Currently pursuing a PhD in Philosophy & Literature at Purdue University
Author of "The Funniness of Stephen Colbert: A Wittgensteinian Approach to Humor," in Stephen Colbert and Philosophy (Open Court, 2009).
"Before I came to DSPT I thought I had a pretty good handle on philosophy. I came from UC Berkeley, after all. But I was just like that teenager, who, at thirteen, thought she knew everything. I took courses on Ancient, Modern and Contemporary philosophy, so I thought I had a good background. I came to DSPT because it would allow me to follow my love for Ancient Philosophy, especially for Plato. But when I got to DSPT, whole new worlds opened up: the world of Plotinus, the world of the pre-Socratics, and of course the world of St. Thomas Aquinas. The great thing about DSPT, for me, was that I always felt comfortable, like I was learning these new views in the comfort of my own living room, and this allowed me to take risks with my thinking and writing. This period was really a time of play for me, looking back at it now. The friendship, the community, and the informal conversations all nurtured me and prepared me for my life now.

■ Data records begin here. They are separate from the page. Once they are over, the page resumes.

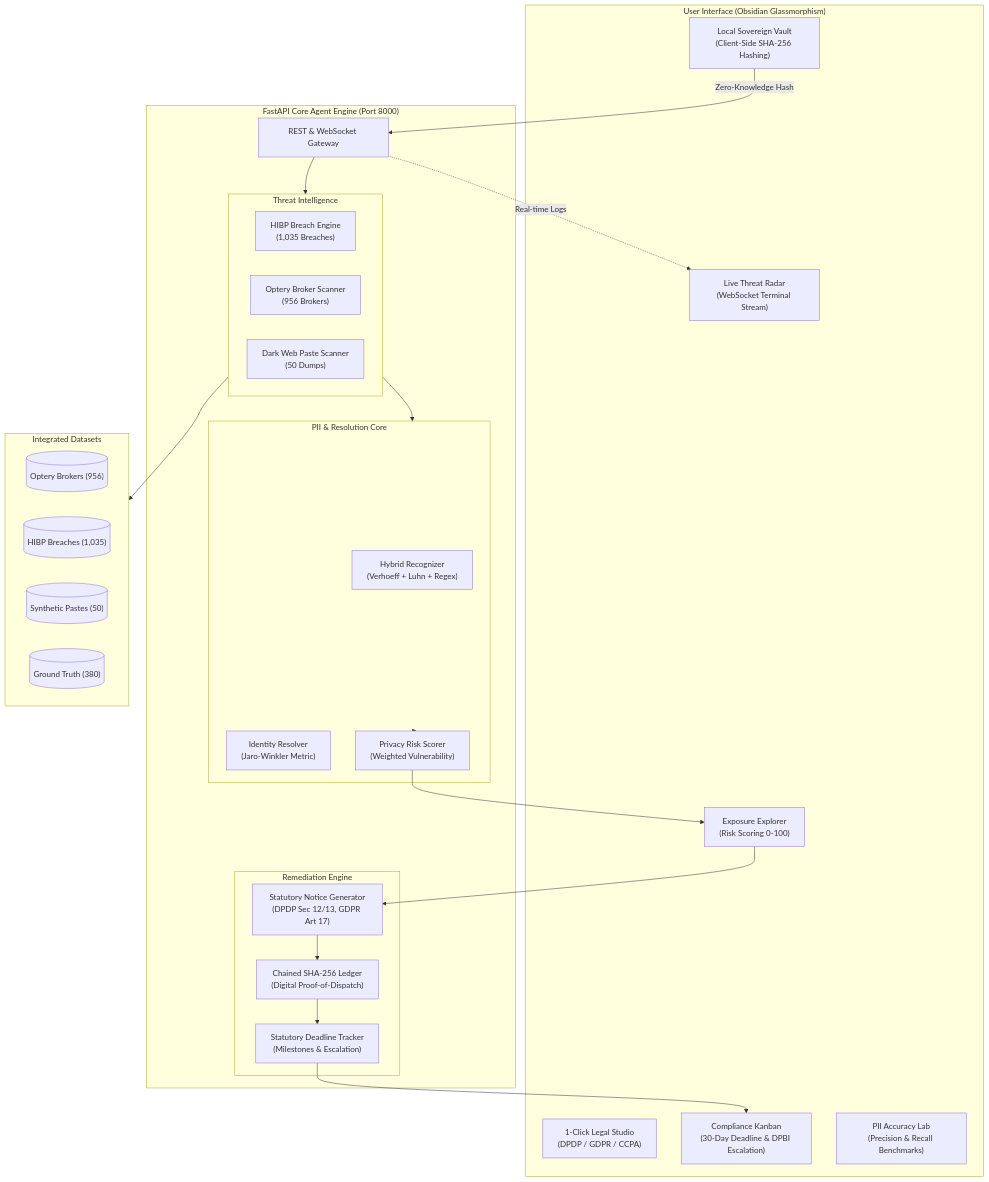
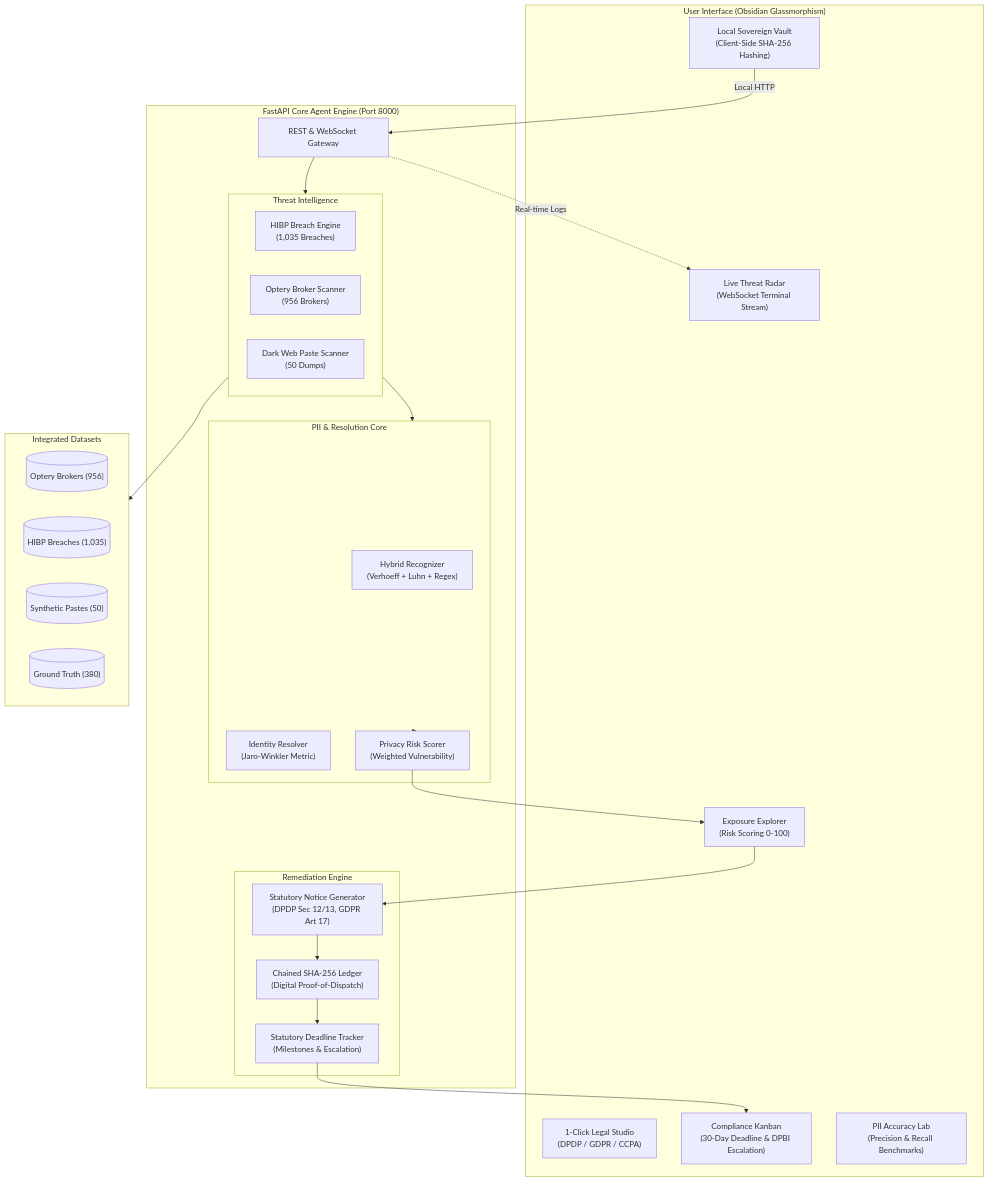
One commit to Nalin959/ApniPehChaan changed the diagram in README.md. Above: the diagram before and after it, drawn with Mermaid. The commit also changed other lines of this file and 28 other files, not shown here.

````diff
--- a/README.md
+++ b/README.md
@@ -36,52 +36,52 @@
 ```mermaid
 flowchart TB
     subgraph UI ["User Interface (Obsidian Glassmorphism)"]
         Vault["Local Sovereign Vault\n(Client-Side SHA-256 Hashing)"]
         Radar["Live Threat Radar\n(WebSocket Terminal Stream)"]
         Exposure["Exposure Explorer\n(Risk Scoring 0-100)"]
         Legal["1-Click Legal Studio\n(DPDP / GDPR / CCPA)"]
         Tracker["Compliance Kanban\n(30-Day Deadline & DPBI Escalation)"]
         Lab["PII Accuracy Lab\n(Precision & Recall Benchmarks)"]
     end
 
     subgraph Backend ["FastAPI Core Agent Engine (Port 8000)"]
         API["REST & WebSocket Gateway"]
         
         subgraph Scanners ["Threat Intelligence"]
             HIBP["HIBP Breach Engine\n(1,035 Breaches)"]
             Broker["Optery Broker Scanner\n(956 Brokers)"]
             Paste["Dark Web Paste Scanner\n(50 Dumps)"]
         end
         
         subgraph Engine ["PII & Resolution Core"]
             Recognizer["Hybrid Recognizer\n(Verhoeff + Luhn + Regex)"]
             Resolver["Identity Resolver\n(Jaro-Winkler Metric)"]
             RiskCalc["Privacy Risk Scorer\n(Weighted Vulnerability)"]
         end
         
         subgraph Remediation ["Remediation Engine"]
             NoticeGen["Statutory Notice Generator\n(DPDP Sec 12/13, GDPR Art 17)"]
             AuditTrail["Chained SHA-256 Ledger\n(Digital Proof-of-Dispatch)"]
             Compliance["Statutory Deadline Tracker\n(Milestones & Escalation)"]
         end
     end
 
     subgraph Datasets ["Integrated Datasets"]
         D1[("Optery Brokers (956)")]
         D2[("HIBP Breaches (1,035)")]
         D3[("Synthetic Pastes (50)")]
         D4[("Ground Truth (380)")]
     end
 
-    Vault -->|Zero-Knowledge Hash| API
+    Vault -->|Local HTTP| API
     API --> Scanners
     Scanners --> Datasets
     Scanners --> Engine
     Engine --> RiskCalc
     RiskCalc --> Exposure
     Exposure --> NoticeGen
     NoticeGen --> AuditTrail
     AuditTrail --> Compliance
     Compliance --> Tracker
     API -.->|Real-time Logs| Radar
 ```
````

"A Master's degree in philosophy from DSPT allowed me to teach as a part-time lecturer at various colleges in the Bay Area. I found that I enjoyed engaging students in philosophical discussions and challenging them to think in new ways about ancient and contemporary philosophical literature. When I realized that I would be happy teaching philosophy for the rest of my life and couldn't imagine doing anything else, I applied to PhD programs.
"In Ancient Greek there is a word, apeiros, which has two meanings: the first is "inexperienced" or "ignorant," the second is "boundless" or "without end." When I came to DSPT, I was inexperienced and ignorant of many philosophical viewpoints. And the philosophy that I was familiar with was at best on a surface level. I had been doing baby philosophy at Berkeley as an undergraduate. With DSPT's small school atmosphere but big time resources (the UC Berkeley and GTU libraries, the knowledgeable and skilled professors, the dedicated and caring staff), there really wasn't a limit to what I could do. DSPT helped me develop an intellectual curiosity without end. For me, DSPT helped me transform from the first meaning of apeiros, "ignorant," to the second meaning, "without end," with respect to my intellectual development. Perhaps it wouldn't be wrong to consider myself now as a grown-up philosopher."